Every culture, religion, and area has its own version of how the cosmos came to be and how the gods were born. 

Norse mythology is no exception.

Norse mythology has its own version of the universe’s creation and is used to explain how the cosmos works.

It was developed to describe parts of life that people could not understand at the time, and the mysterious phenomena that the Vikings encountered in their daily lives were frequently assigned to deities, monsters, and fate.

Throughout history, one of the most pressing topics on everyone’s thoughts has been how the planet and humanity were formed.

Other than the supernatural, there were no explanations for the origin of the world and everything in it prior to the breakthrough of scientific findings in the twentieth century.

As a result, the Norsemen, like every other ancient society before them, had their own explanation for how the universe came to be, which featured supernatural and otherworldly powers wrapped in mythology and epic narratives.

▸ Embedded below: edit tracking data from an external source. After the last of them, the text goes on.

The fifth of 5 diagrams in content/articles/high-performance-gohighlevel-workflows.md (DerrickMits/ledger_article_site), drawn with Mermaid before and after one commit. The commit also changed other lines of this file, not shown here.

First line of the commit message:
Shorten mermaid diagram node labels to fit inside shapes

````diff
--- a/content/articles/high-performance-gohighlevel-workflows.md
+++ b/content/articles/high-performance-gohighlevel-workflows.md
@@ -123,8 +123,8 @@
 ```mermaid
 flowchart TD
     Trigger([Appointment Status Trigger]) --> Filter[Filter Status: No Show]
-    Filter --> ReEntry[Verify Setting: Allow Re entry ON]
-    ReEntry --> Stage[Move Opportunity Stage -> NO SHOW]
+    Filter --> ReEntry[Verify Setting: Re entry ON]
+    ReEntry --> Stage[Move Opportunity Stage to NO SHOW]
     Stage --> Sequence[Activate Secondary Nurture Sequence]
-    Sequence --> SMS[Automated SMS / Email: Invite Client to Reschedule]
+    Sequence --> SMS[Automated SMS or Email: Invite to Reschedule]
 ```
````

Many parts of the formation of the cosmos from a Norse mythological perspective appear familiar and, to some extent, are shared with other mythical beliefs.

Some stories and features of the Norse creation story, on the other hand, are particularly fanciful and startling.

According to Norse mythology, the universe started with Ginnungagap, an empty vacuum of magical power. 

There was a well-known Hvergelmir in the north of Ginnungagap, which was the universe’s single water supply and flowed directly into the great world tree, Yggdrasil.

Ginnungagap’s northern part was freezing, and it was renowned as the universe’s coldest location.

While Hvergelmir’s water trickled into Yggdrasil, there was an overflow of water that was not absorbed by the world tree.

As a result, the water that was not absorbed by Yggdrasil rapidly froze and expanded in bulk.

This freezing wasteland produced the world of Niflheim.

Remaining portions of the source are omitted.